The officers who took part in the overthrow of Chavez "understood the U.S. State Department's repeated statements of concern over the Chavez administration as a tacit endorsement of their plans to remove him from office if the opportunity arose." ... "The State Department had always expressed its preoccupation with Chavez," retired military officer Fernando Ochoa said after the coup. "We interpreted that as" an endorsement of his removal.

However, American officials endeavored to make the point afterward that they had not been encouraging a coup. The White House spokesperson said that such meetings and conversations with dissidents were "a normal part of what diplomats do." And the Washington Post reported:

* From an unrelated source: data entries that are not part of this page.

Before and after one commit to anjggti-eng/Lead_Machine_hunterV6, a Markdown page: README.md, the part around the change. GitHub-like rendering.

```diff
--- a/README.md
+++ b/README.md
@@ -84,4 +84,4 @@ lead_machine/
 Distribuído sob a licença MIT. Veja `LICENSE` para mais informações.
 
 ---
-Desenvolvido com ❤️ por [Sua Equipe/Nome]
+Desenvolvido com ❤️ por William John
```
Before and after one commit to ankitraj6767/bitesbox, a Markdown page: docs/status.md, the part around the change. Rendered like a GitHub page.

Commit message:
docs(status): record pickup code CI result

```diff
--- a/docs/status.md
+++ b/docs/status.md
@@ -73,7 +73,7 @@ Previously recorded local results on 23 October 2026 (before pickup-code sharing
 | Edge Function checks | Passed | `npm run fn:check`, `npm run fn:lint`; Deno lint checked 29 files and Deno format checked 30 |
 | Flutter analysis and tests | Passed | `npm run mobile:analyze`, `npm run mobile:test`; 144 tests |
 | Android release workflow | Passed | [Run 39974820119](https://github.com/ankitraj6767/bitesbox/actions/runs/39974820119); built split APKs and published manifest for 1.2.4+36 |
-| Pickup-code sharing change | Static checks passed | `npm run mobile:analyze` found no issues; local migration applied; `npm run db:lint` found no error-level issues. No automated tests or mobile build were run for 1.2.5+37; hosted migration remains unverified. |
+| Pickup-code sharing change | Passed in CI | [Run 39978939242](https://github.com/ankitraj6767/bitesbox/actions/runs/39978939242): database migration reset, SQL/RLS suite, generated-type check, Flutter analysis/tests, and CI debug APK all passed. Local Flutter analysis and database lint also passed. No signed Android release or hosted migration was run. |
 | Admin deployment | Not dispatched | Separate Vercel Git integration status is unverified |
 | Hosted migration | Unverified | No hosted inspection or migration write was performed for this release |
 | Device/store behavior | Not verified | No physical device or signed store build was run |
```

Members of the country's diverse opposition had been visiting the U.S. embassy here in recent weeks, hoping to enlist U.S. help in toppling Chavez. The visitors included active and retired members of the military, media leaders and opposition politicians. "The opposition has been coming in with an assortment of 'what ifs," said a U.S. official familiar with the effort. "What if this happened? What if that happened? What if you held it up and looked at it sideways? To every scenario we say no. We know what a coup looks like, and we won't support it.

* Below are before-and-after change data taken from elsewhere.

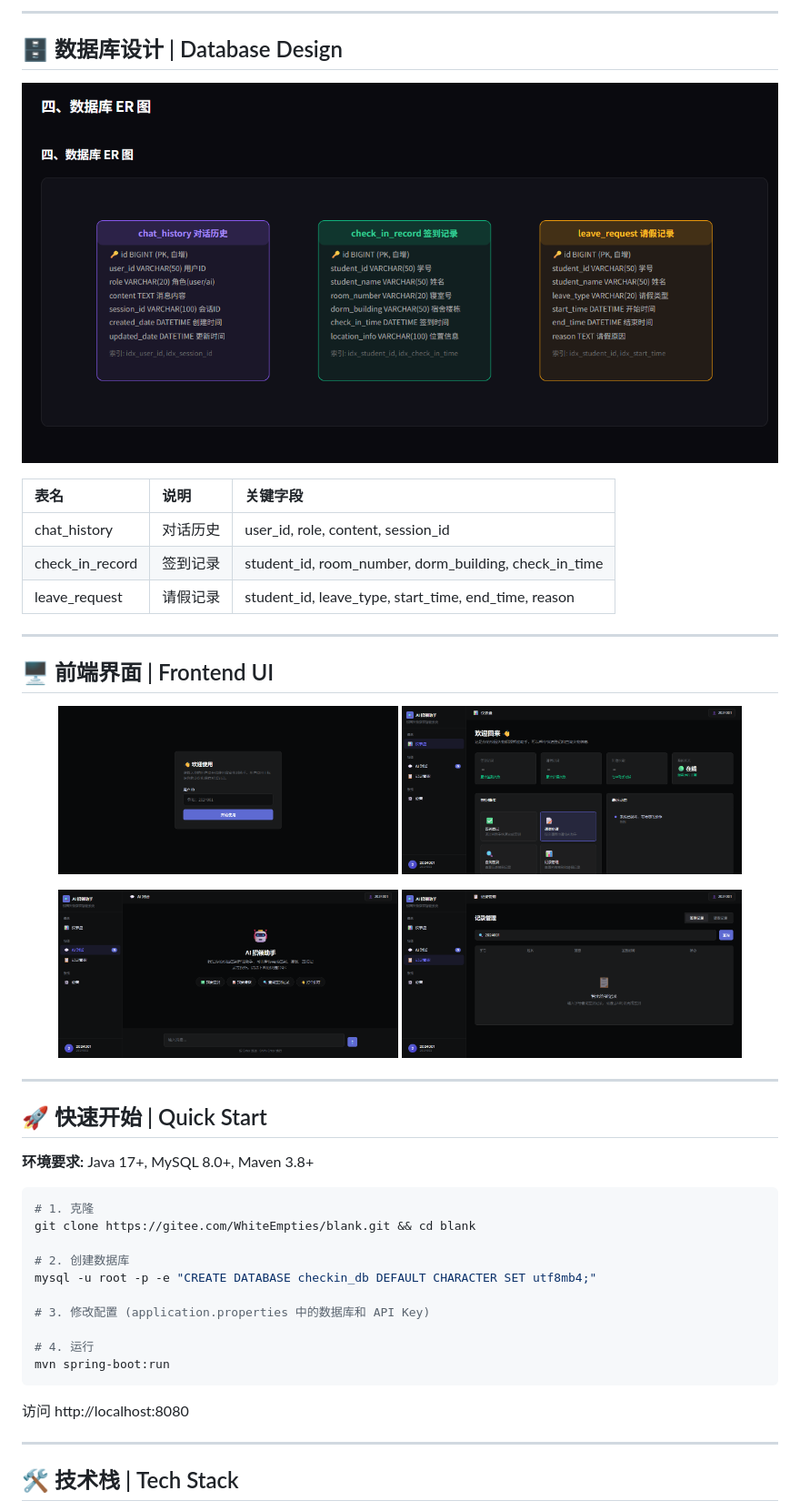
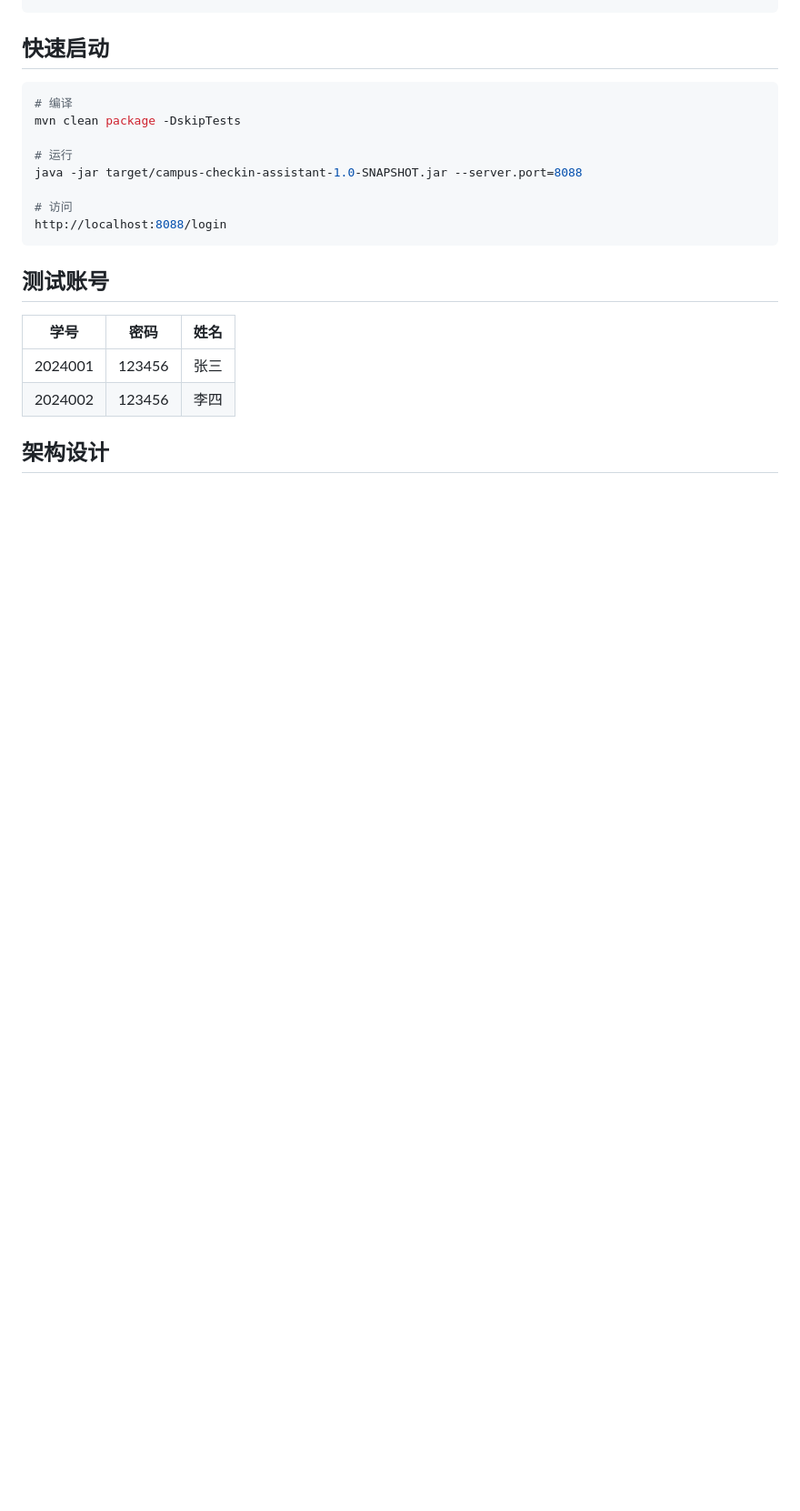
Before and after one commit to PaFuNya/Check-in, a Markdown page: README.md, the part around one of its changes. Shown at 91% size. Drawn GitHub-style; blank space fills up the shorter version.

````diff
--- a/README.md
+++ b/README.md
@@ -95,52 +51,22 @@ An AI-powered campus dormitory check-in assistant built with **LangChain4j + Spr
----
-
-## 🗄️ 数据库设计 | Database Design
-
-<p align="center">
-  <img src="docs/images/database-er.png" width="100%" />
-</p>
-
-| 表名 | 说明 | 关键字段 |
-|:---|:---|:---|
-| chat_history | 对话历史 | user_id, role, content, session_id |
-| check_in_record | 签到记录 | student_id, room_number, dorm_building, check_in_time |
-| leave_request | 请假记录 | student_id, leave_type, start_time, end_time, reason |
-
----
-
-## 🖥️ 前端界面 | Frontend UI
-
-<p align="center">
-  <img src="docs/images/login-modal.png" width="45%" />
-  <img src="docs/images/dashboard.png" width="45%" />
-</p>
-<p align="center">
-  <img src="docs/images/chat-page.png" width="45%" />
-  <img src="docs/images/records-page.png" width="45%" />
-</p>
-
----
-
-## 🚀 快速开始 | Quick Start
-
-**环境要求:** Java 17+, MySQL 8.0+, Maven 3.8+
+## 快速启动
 
 ```bash
-# 1. 克隆
-git clone https://gitee.com/WhiteEmpties/blank.git && cd blank
+# 编译
+mvn clean package -DskipTests
 
-# 2. 创建数据库
-mysql -u root -p -e "CREATE DATABASE checkin_db DEFAULT CHARACTER SET utf8mb4;"
+# 运行
+java -jar target/campus-checkin-assistant-1.0-SNAPSHOT.jar --server.port=8088
 
-# 3. 修改配置 (application.properties 中的数据库和 API Key)
-
-# 4. 运行
-mvn spring-boot:run
+# 访问
+http://localhost:8088/login
 ```
 
-访问 http://localhost:8080
+## 测试账号
 
----
+| 学号 | 密码 | 姓名 |
+|------|------|------|
+| 2024001 | 123456 | 张三 |
+| 2024002 | 123456 | 李四 |
 
-## 🛠️ 技术栈 | Tech Stack
+## 架构设计
 
````
Also changed, not shown: other parts of README.md (+68 -101 lines).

Of course, if the United States had been against the coup it would have informed the Venezuelan government of what was being planned and who was doing the planning and that would have been the end of it. Inasmuch as Washington normally equates democracy with free elections, here was a chance to strike a blow on behalf of democracy by saving a government that came to power through free elections on two separate occasions.

And Washington would not have financed the plotters.

Financing the coup

The National Endowment for Democracy was on the scene, as it has been for so many other Washington destabilization operations. In their reporting year ending September 30, 2000, in a clear attempt to weaken Chavez's federal power, NED gave, amongst other Venezuelan grants, $50,000 to PRODEL, a Venezuelan organization, "To promote and defend decentralization in Venezuela. PRODEL will establish and train a network of national and state legislators and mayors to monitor government decentralization activities, advocate for the rights and responsibilities of state and local government in Venezuela, and analyze and debate pending legislation affecting local government."

The following year, announcing that it was expanding its program in Venezuela in response to "a process of profound political change" embarked on by Chavez. NED channeled more than $877,000 in grants to American and Venezuelan groups, none of whom supported Chavez, including $339,998 to provide training in political party and coalition building, and $154,377 to the Confederation of Venezuelan Workers (CTV).

The CTV, long an anti-leftist, Cold War asset of US foreign policy through the AFL-CIO, is run by old-guard, corrupt labor leaders, angered by Chavez's attempt to reform them. The organization was a key force in the work stoppages and protest demonstrations which galvanized opposition to Chavez. As in Chile in 1973, before the overthrow of Salvador Allende, large crowds of civilians were used to create the feeling of chaos, and to establish a false picture of Chavez as a dictator, providing some of the rationale and incitement for the military to then make a coup "for the sake of the country."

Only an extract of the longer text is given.